In this book are 85 pages of works cited and footnotes, which is nearly a quarter of the volume's length and demonstrates how Knowles took care to show his work for those he anticipates will accuse him of peddling conspiracy theories about communists. The thinkers he cites and their arguments speak for themselves.
After the left advanced its ideas into the mainstream in the 1990s, conservatives have responded to political correctness in two self-defeating ways, Knowles argues. More compliant, or some might say "compassionate," conservatives have permitted defeat by adopting politically correct standards out of a misguided sense of being polite or, worse, because they have agreed with the left's criticisms of the old standards. More "stalwart" conservatives have rejected political correctness but done so on terms that guaranteed the left victory.
These conservatives have "grounded their refusal in vague appeals to liberty and denunciations of censorship," Knowles charges. "Rather than making a substantive defense of the culture they claim to wish to conserve, these conservatives are left making limp defenses of 'free speech' in the abstract, with nothing to say in practice."
This is Knowles' most challenging and interesting argument, especially for more libertarian-minded readers. He says there will always be standards of what is acceptable speech and what kinds of speech should not be tolerated.
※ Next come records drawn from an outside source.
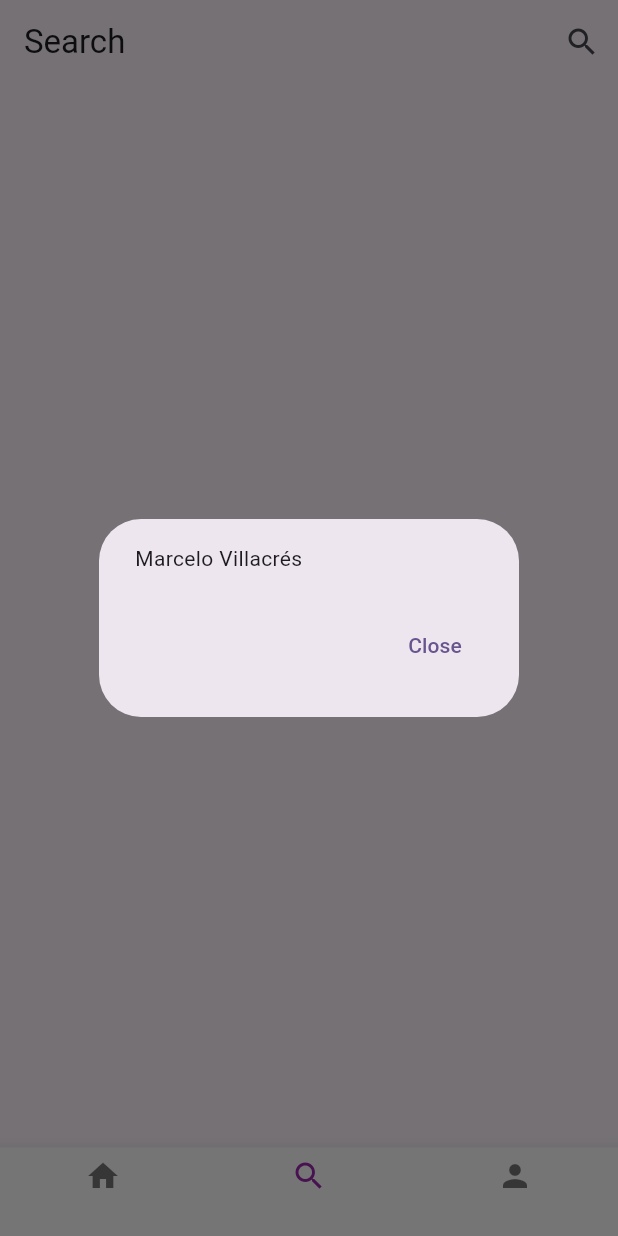
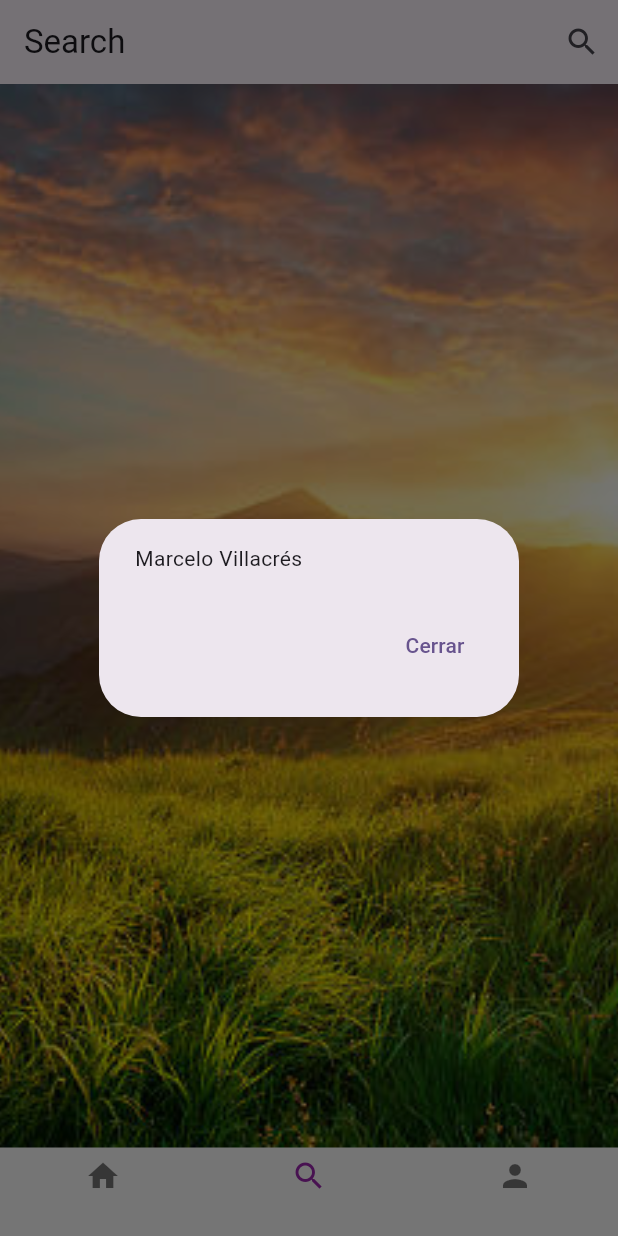
Before and after one commit to marcelojv2001/villacres_marcelo_p, a Flutter app: the screen it shows after launch, item 2 of the bottom bar chosen, after a tap on the "search" icon, on a phone screen of 412 x 824 dp. Run offline on Flutter 3.47's test engine with Material 3 defaults, Android fonts, the light colour scheme and no system bars; our stand-ins replace google_fonts.

Commit message:
villacres marcelo 8:27pm

```diff
--- a/lib/search_trips_page.dart
+++ b/lib/search_trips_page.dart
@@ -7,22 +7,22 @@ class SearchTripsPage extends StatelessWidget {
   Widget build(BuildContext context) {
     return Scaffold(
       appBar: AppBar(
-        title: Text('Search'),
+        title: const Text('Search'),
         actions: [
           IconButton(
-            icon: Icon(Icons.search),
+            icon: const Icon(Icons.search),
             onPressed: () {
               showDialog(
                 context: context,
                 builder: (BuildContext context) {
                   return AlertDialog(
-                    content: Text('Marcelo Villacrés'),
+                    content: const Text('Marcelo Villacrés'),
                     actions: [
                       TextButton(
                         onPressed: () {
                           Navigator.of(context).pop();
                         },
-                        child: Text('Close'),
+                        child: const Text('Cerrar'),
                       ),
                     ],
                   );
@@ -32,13 +32,26 @@ class SearchTripsPage extends StatelessWidget {
           ),
         ],
       ),
-      body: Column(
-        mainAxisAlignment: MainAxisAlignment.center,
+      body: Stack(
         children: [
-          SizedBox(height: 20),
+          // Fondo de la pantalla
           Container(
-            color: Colors.blue,
+            decoration: const BoxDecoration(
+              image: DecorationImage(
+                 image: AssetImage('assets/images/mountains.jpg'),
+                fit: BoxFit.cover,
+              ),
+            ),
+          ),
+          // Contenido de la página
+          Center(
+            child: Column(
+              mainAxisAlignment: MainAxisAlignment.center,
+              children: [
+                const SizedBox(height: 20),
 
+              ],
+            ),
           ),
         ],
       ),
```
He denies that there has ever been a neutral liberal order where all forms of speech were welcomed, and to prove his point he cites John Milton, "the most famous defender of free speech in the English Language," and John Locke, the "father of liberalism," who each in turn argued for censorship of views they believed were antagonistic toward the common good (Catholicism for Milton and atheism for Locke).
"All cultures 'cancel,'" Knowles declares. He believes it is perfectly legitimate and in fact morally right to "cancel" speech that opposes traditional moral standards. He points to the 1950s, when Americans tried to "cancel" communism because the communist system is tyrannical and evil. Now in the 2020s, anti-communists are "canceled" because the left has used political correctness to supplant the old standards of good and evil with new ones that adhere to its ideology.
To win back the culture, Knowles says conservatives must "not only articulate a moral and political vision but also suppress ideologies and organizations that would subvert that vision." There will be standards of speech. Either they can uphold what is good, true, and beautiful, or they can promote what is bad, false, and ugly.
But what is that "moral and political vision"? And how, practically, do American conservatives go about suppressing the "ideologies and organizations" that would subvert it? Doesn't the modern Supreme Court's interpretation of the First Amendment stand in opposition to such an effort? If the left's "long march through the institutions" took more than a century to achieve the cultural hegemony it holds today, for how long must conservatives persist to win it back?
These questions and more deserve their own volume, Knowles acknowledges as he declines to "tack on a new conservative governing philosophy as a coda to this study of political correctness."
But "Speechless," by raising these questions, establishes a framework for a sequel, one I look forward to reading.